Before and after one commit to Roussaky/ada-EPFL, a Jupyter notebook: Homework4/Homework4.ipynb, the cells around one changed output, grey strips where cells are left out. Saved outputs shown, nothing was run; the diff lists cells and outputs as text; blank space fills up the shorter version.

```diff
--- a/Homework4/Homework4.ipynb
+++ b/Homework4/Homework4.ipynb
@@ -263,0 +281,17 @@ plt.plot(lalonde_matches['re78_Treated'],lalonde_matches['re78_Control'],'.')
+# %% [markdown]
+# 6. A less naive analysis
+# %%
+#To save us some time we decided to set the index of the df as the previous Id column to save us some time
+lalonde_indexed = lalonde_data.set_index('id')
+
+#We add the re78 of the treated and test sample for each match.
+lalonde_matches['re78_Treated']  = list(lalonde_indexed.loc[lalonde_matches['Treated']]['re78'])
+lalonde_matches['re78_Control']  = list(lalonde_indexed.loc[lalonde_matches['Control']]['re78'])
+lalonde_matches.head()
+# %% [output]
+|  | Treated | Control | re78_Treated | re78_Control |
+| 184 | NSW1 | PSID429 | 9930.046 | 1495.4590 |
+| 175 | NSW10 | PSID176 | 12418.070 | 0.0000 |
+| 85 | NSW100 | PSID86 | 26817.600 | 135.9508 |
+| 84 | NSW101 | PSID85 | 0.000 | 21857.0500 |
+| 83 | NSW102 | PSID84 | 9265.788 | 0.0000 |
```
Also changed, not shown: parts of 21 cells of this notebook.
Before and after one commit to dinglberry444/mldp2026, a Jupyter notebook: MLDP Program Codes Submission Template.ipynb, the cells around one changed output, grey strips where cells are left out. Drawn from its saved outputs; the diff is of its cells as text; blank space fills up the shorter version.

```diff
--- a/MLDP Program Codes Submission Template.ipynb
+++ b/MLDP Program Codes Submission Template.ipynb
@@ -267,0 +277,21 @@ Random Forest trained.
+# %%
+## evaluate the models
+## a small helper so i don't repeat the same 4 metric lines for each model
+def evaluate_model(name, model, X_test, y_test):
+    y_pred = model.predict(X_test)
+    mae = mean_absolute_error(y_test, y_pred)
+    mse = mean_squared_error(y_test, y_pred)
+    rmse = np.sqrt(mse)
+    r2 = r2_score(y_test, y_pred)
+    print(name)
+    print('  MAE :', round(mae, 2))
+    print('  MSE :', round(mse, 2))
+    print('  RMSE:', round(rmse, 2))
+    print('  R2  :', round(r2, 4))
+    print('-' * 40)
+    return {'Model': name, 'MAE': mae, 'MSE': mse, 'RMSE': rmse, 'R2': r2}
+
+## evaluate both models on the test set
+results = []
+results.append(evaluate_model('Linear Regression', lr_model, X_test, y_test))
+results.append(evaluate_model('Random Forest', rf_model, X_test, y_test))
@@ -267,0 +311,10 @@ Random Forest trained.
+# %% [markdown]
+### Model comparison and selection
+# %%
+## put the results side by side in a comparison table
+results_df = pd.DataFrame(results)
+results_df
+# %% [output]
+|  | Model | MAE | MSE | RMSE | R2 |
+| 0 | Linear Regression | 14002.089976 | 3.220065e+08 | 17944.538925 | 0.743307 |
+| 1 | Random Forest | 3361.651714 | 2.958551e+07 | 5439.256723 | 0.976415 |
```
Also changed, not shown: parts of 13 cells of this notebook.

□ □ □

The answer must consist of each line in the entries above that includes "Program".

▸ The completed task
Before and after one commit to dinglberry444/mldp2026, a Jupyter notebook: MLDP Program Codes Submission Template.ipynb, the cells around one changed output, grey strips where cells are left out. Drawn from its saved outputs; the diff is of its cells as text; blank space fills up the shorter version.
--- a/MLDP Program Codes Submission Template.ipynb
+++ b/MLDP Program Codes Submission Template.ipynb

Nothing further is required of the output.